Last month I attended a screening, sponsored by the National Association of Black Journalists, of The Central Park Five, the Ken Burns and Sarah Burns and David McMahon documentary about the railroading of five innocent Black and Latino teens accused and convicted of raping and beating a white female jogger in Central Park in April of 1989. The case shocked the city and nation and introduced a new vocabulary to describe out of control Black and Latino teens: ‘wilding’ and ‘wolf pack’.
The doc aired on PBS last night and is now streaming online. If you haven’t seen it, you should check it out if you want to get an understanding of how race and class, bolstered by media, shapes injustice in New York City.
The doc was screened at MIST in Harlem and I, along with over 200 audience members, had the opportunity to speak to Raymond Santana, Kory Wise, and Yusef Salaam, about their experiences after leaving prison and their lawsuit launched against NYC for wrongful imprisonment and malicious prosecution. The men were exonerated in 2002 but the city still hasn’t settled; and the prosecutors and detectives who ruined their lives stand by their detective work. Here’s some of what was said after the screening.
Yusef Salaam: This is in regards to the persons or officers directly involved, right?
YS: The only apology that we have ever received has been from the court room artist, [Marilyn Church]. She wrote a book called The Art of Justice. She has all these cases in her book, John Gotti, us, Bernhard Goetz, because she was the one that was drawing…Back then there were no cameras in the courtroom, it was an artist who did their job to depict the perpetrator. When you are a person of color you are a perpetrator, you’re not innocent until proven guilty. In her book there’s a caption that say’s “I’m so sorry for the way that I drew them. I feel like I had a direct part in their conviction.”
When we got to prison, the first thing that people said was, I thought you guys looked like these animals! That’s how they were drawing us.They were drawing us looking Iike big gorillas and, unfortunately, as [former NYC Mayor David Dinkins said back then, mutants. Mutants of the human family who were urban terrorists. This language that was being used, this was how they were drawing us. No one from back then has ever come out and apologized. And that right there does so much as Ken says, We're all human, you know what, I'm sorry.
It's interesting that you mention the word mutants because at the time, either before or after your arrest, Marvel Comics came out with a comic book called Wolf Pack, which I think was a result of your case, and this language was used to describe you.

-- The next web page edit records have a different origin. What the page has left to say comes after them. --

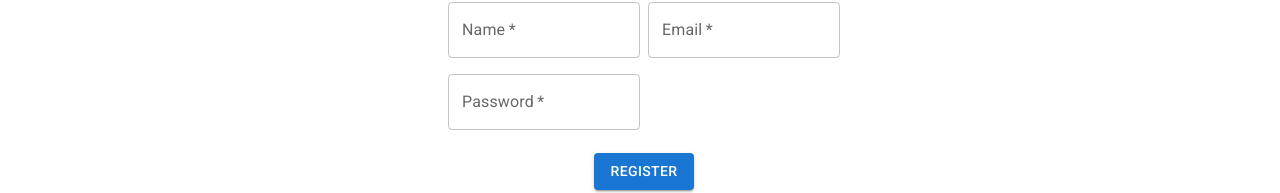
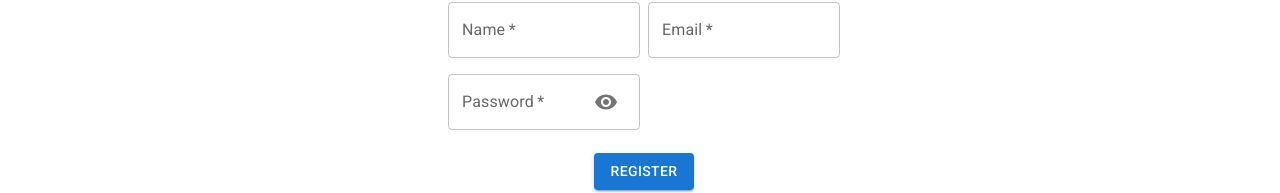
Before and after one commit to Thunderbolton/Keep-English, a React (Create React App) app in the folder client/: page /register in a window 1280 px wide. Shown: the part 284-477 px from the top of the page. Built offline with nearby package versions, Linux system fonts and the light colour scheme.

Commit message:
added show/hide password functionality

```diff
--- a/client/src/components/Register.tsx
+++ b/client/src/components/Register.tsx
@@ -1,4 +1,5 @@
-import { Button, Grid, TextField } from "@mui/material";
+import { Button, Grid, InputAdornment, TextField, InputProps, IconButton } from "@mui/material";
+import {Visibility, VisibilityOff} from '@mui/icons-material';
 import { useState, useContext } from "react";
 import { Link } from "react-router-dom";
 import axios from "axios";
@@ -11,13 +12,19 @@ const Register = () => {
     const [name, setName] = useState('')
     const [email, setEmail] = useState('')
     const [password, setPassword] = useState('')
+    const [togglePassword, setHandleTogglePassword] = useState(false)
+
 
     // Register user state
+    const { dispatch } = useContext(AuthContext)
     const [isLoading, setIsLoading] = useState<any | null>(null)
     const [error, setError] = useState<any | null>(null)
-    const { dispatch } = useContext(AuthContext)
 
 
+    // Show/hide password
+    const handleTogglePassword = () => setHandleTogglePassword((show) => !show);
+
+    // Form submission
     const onSubmit = async (e: React.FormEvent<HTMLFormElement>) => {
         e.preventDefault()
         await register(name, email, password)
@@ -52,7 +59,6 @@ const Register = () => {
                     setError('Registration failed')
                     setIsLoading(false)
                   }
-
         }
     }
 
@@ -96,22 +102,20 @@ const Register = () => {
                         autoComplete="off"
                         name="password"
                         label="Password"
+                        type={togglePassword ? 'text' : 'password'}
                         id="password"
+                        InputProps={{
+                            endAdornment: (
+                              <InputAdornment position="end">
+                                <IconButton onClick={handleTogglePassword} >
+                                  {togglePassword ? <VisibilityOff /> : <Visibility />}
+                                </IconButton>
+                              </InputAdornment>
+                            )
+                          }}
                         value={password}
                         onChange={(e) => setPassword(e.target.value)}
                         />
-                    </Grid>
-                    <Grid item xs={6}>
-                    {/* <TextField
-                        required
-                        fullWidth
-                        autoComplete="off"
-                        name="confirm-password"
-                        label="Confirm Password"
-                        id="confirm-password"
-                        value={confirm}
-                        onChange={(e) => setConfirm(e.target.value)}
-                        /> */}
                     </Grid>
                     <Grid item xs={12}>
                     <Button disabled={isLoading} variant="contained" type="submit" sx={{marginTop: '15px'}}>Register</Button>
```
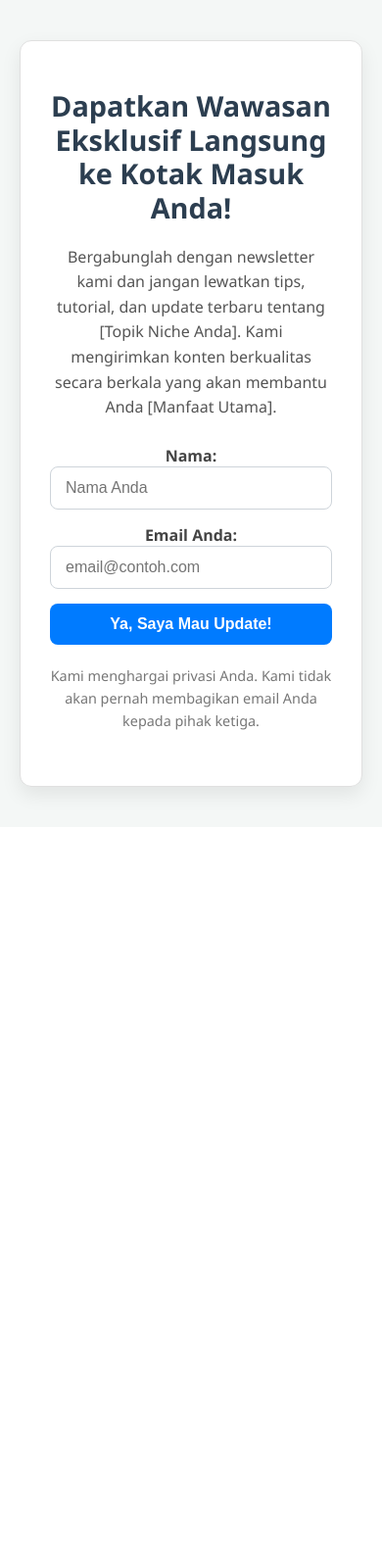
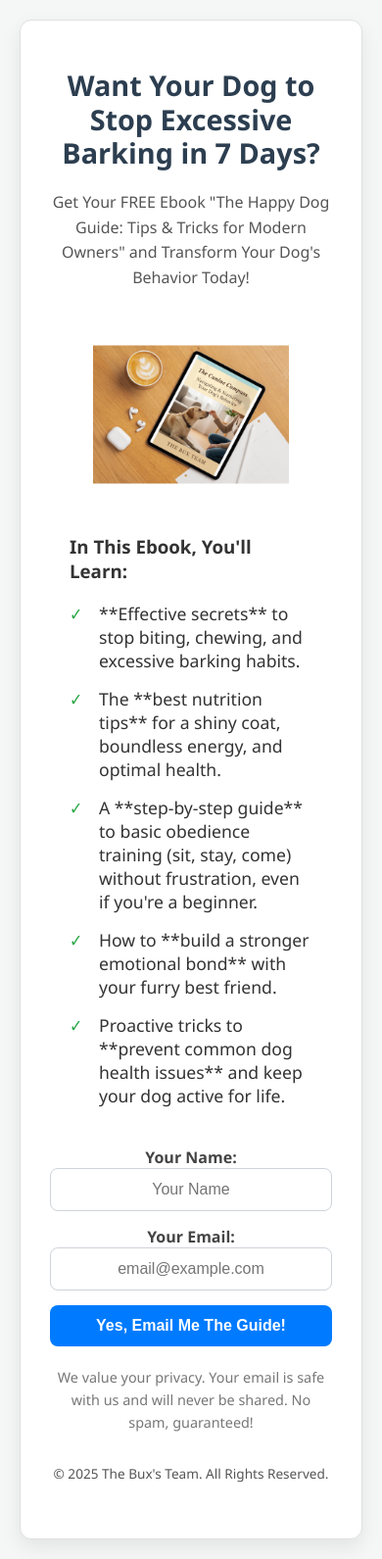
Before and after one commit to amunibf/autoresponder, a Python web app: template templates/index.html in a window 390 px wide. Shown: the whole page at 98% size. Before the commit the page ends 824 px from the top, so only its background shows below. Run offline with Jinja, Linux system fonts and the light colour scheme; the template is opened without the code that fills it, so the values that code supplies are empty.

Commit message:
Initial commit of the project

```diff
--- a/app.py
+++ b/app.py
@@ -294,12 +294,13 @@ def add_subscriber_route():
             if existing_subscriber['is_confirmed']:
                 flash(f'Email "{email}" sudah terdaftar dan dikonfirmasi.', 'warning')
             else:
-                flash(f'Email "{email}" sudah terdaftar namun belum dikonfirmasi. Mohon cek inbox Anda atau folder spam untuk tautan konfirmasi.', 'warning')
+                # flash(f'Email "{email}" sudah terdaftar namun belum dikonfirmasi. Mohon cek inbox Anda atau folder spam untuk tautan konfirmasi.', 'warning')
+                flash(f'We already sent your ebook to "{email}" . Please check your inbox, promotion or spam folder.', 'warning')
             return redirect(url_for('home'))
 
         # Jika email belum ada, daftarkan sebagai pending dan kirim email konfirmasi
         if register_pending_subscriber_and_send_confirm_email(email, name):
-            flash(f'Terima kasih! Email konfirmasi telah dikirim ke "{email}". Mohon cek inbox atau folder spam Anda.', 'success')
+            flash(f'Thank you! Your ebook has been sent to "{email}". Please check your inbox, promotions folder, or spam folder. And please whitelist our email!', 'success')
             return redirect(url_for('home'))
         else:
             flash(f'Gagal memproses pendaftaran untuk "{email}". Mohon coba lagi nanti.', 'danger')
--- a/templates/index.html
+++ b/templates/index.html
@@ -16,7 +16,6 @@
             justify-content: center;
             align-items: center;
             min-height: 100vh; /* Memastikan halaman setidaknya setinggi viewport */
-            text-align: center; /* Teks di tengah */
         }
 
         /* Container utama untuk konten halaman */
@@ -29,6 +28,7 @@
             width: 90%; /* Responsif untuk layar kecil */
             box-sizing: border-box; /* Padding termasuk dalam lebar */
             border: 1px solid #e0e0e0;
+            text-align: center;
         }
 
         /* Gaya untuk judul utama */
@@ -37,6 +37,7 @@
             margin-bottom: 20px;
             font-size: 2.2em;
             line-height: 1.2;
+            text-align: center;
         }
 
         /* Gaya untuk paragraf deskripsi */
@@ -45,6 +46,7 @@
             color: #555;
             margin-bottom: 25px;
             line-height: 1.6;
+            text-align: center;
         }
 
         /* Gaya untuk formulir */
@@ -71,6 +73,7 @@
             font-size: 1em;
             box-sizing: border-box; /* Padding termasuk dalam lebar */
             transition: border-color 0.2s ease, box-shadow 0.2s ease;
+            text-align: center;
         }
 
         .optin-form input[type="text"]:focus,
@@ -153,6 +156,53 @@
                 padding: 12px 20px;
                 font-size: 1em;
             }
+
+               /* Benefits */
+        .benefits-list {
+            text-align: left;
+            margin: 0 auto 40px auto;
+            max-width: 600px;
+            padding: 0 20px;
+        }
+
+        .benefits-list ul {
+            list-style: none;
+            padding: 0;
+            margin: 0;
+        }
+
+        .benefits-list li {
+            font-size: 1.1em;
+            margin-bottom: 15px;
+            position: relative;
+            padding-left: 30px;
+            text-align: left;
+        }
+
+        .benefits-list li::before {
+            content: '✓'; /* Checkmark */
+            color: #28a745; /* Green color */
+            font-weight: bold;
+            position: absolute;
+            left: 0;
+            top: 0;
+        }
+          /* Footer */
+        .footer {
+            margin-top: 30px;
+            font-size: 0.85em;
+            color: #999;
+        }
+
+        .footer a {
+            color: #999;
+            text-decoration: none;
+            margin: 0 10px;
+        }
+
+        .footer a:hover {
+            text-decoration: underline;
+        }
         }
     </style>
 </head>
@@ -166,22 +216,44 @@
           {% endif %}
         {% endwith %}
 
-        <h1>Dapatkan Wawasan Eksklusif Langsung ke Kotak Masuk Anda!</h1>
-        <p>Bergabunglah dengan newsletter kami dan jangan lewatkan tips, tutorial, dan update terbaru tentang [Topik Niche Anda]. Kami mengirimkan konten berkualitas secara berkala yang akan membantu Anda [Manfaat Utama].</p>
+        <h1>Want Your Dog to Stop Excessive Barking in 7 Days?</h1>
+        <p class="sub-headline">Get Your FREE Ebook "The Happy Dog Guide: Tips & Tricks for Modern Owners" and Transform Your Dog's Behavior Today!</p>
+
+        <img src="{{ url_for('static', filename='images/turkuz.png') }}" alt="Cover Buku Saya" width="200 height="300">
+
+         <div class="benefits-list">
+            <h3>In This Ebook, You'll Learn:</h3>
+            <ul>
+                <li>**Effective secrets** to stop biting, chewing, and excessive barking habits.</li>
+                <li>The **best nutrition tips** for a shiny coat, boundless energy, and optimal health.</li>
+                <li>A **step-by-step guide** to basic obedience training (sit, stay, come) without frustration, even if you're a beginner.</li>
+                <li>How to **build a stronger emotional bond** with your furry best friend.</li>
+                <li>Proactive tricks to **prevent common dog health issues** and keep your dog active for life.</li>
+            </ul>
+        </div>
+
 
         <form action="/add_subscriber" method="post" class="optin-form">
             <div>
-                <label for="name">Nama:</label>
-                <input type="text" id="name" name="name" placeholder="Nama Anda" required aria-label="Nama Anda">
+                <label for="name">Your Name:</label>
+                <input type="text" id="name" name="name" placeholder="Your Name" required aria-label="Your Name">
             </div>
             <div>
-                <label for="email">Email Anda:</label>
-                <input type="email" id="email" name="email" placeholder="email@contoh.com" required aria-label="Alamat Email Anda">
+                <label for="email">Your Email:</label>
+                <input type="email" id="email" name="email" placeholder="email@example.com" required aria-label="Your Email Address">
             </div>
-            <button type="submit">Ya, Saya Mau Update!</button>
+            <button type="submit">Yes, Email Me The Guide!</button>
+
         </form>
 
-        <p class="privacy-note">Kami menghargai privasi Anda. Kami tidak akan pernah membagikan email Anda kepada pihak ketiga.</p>
+        <p class="privacy-note">We value your privacy. Your email is safe with us and will never be shared. No spam, guaranteed!</p>
+        <div class="footer">
+        <p>&copy; 2025 The Bux's Team. All Rights Reserved.</p>
+        <!-- <p><a href="YOUR_PRIVACY_POLICY_URL">Privacy Policy</a> | <a href="YOUR_TERMS_OF_SERVICE_URL">Terms of Service</a></p> -->
+        </div>
+
     </div>
+
+
 </body>
 </html>
```
Also changed, not shown: emails/confirm_email.html (+32 -22 lines), static/css/turkuwz.png (added), static/images/turkuz.png (added).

YS: I was talking about this the other day, about hip hop artists talking about the Justice League. I said, Man, we should be the justice league because we've been through so much!
On what is happening with their lawsuit against the city. Below, Raymond Santana explains how New York City is stalling their lawsuit.
Raymond Santana: So what happens is they send you a stack of waivers they ask you to sign off on. They basically go into your history: school records, medical records, prison records, anything they can find to use against you. For our parents and our siblings, they go back 25 years. So my father, they wanted him to sign off on how many doctors he's seen in 25 years.
And so, this stuff has no bearing on the case.Their theory is that either Reyes [ Matias Reyes, above, confessed to the crime] went first or we went first. They’re still saying that we are guilty but it changes. Now they’re saying it isn’t a question of whether we are guilty or innocent anymore, its all about how the police did nothing wrong, that they followed procedure. So basically its all about credibility.
What they’re trying to do is trying to find anything that could discredit you. So when we go to trial, they’ll say, Well you know, Raymond, he was exonerated in the Central Park Jogging Case but he also went to jail for a drug case. Which makes people automatically say, ‘Yeah he gotta be a criminal’, without knowing the facts as to why I went to jail. This is where we at right now; we’re still in depositions. To date they’ve completed 45 depositions but the heart of their case still hasn’t gone yet. That’s [prosecutors] Fairstein, thats Lederer, Detective Oroyo, [Detective] Mike Sheehan, who is on Fox 5.
The reason why they’re trying to hold them to go last is becuase they have a lot of dirt in their history. Mike Sheehan, allegedly, drives drunk on a regular basis. This is the kind of stuff they’re trying to hold out until the end, part of the stall tactics they use against us.
New York City has settled lawsuits with drug dealers but still refuse to settle the case 13 years after the men’s exoneration.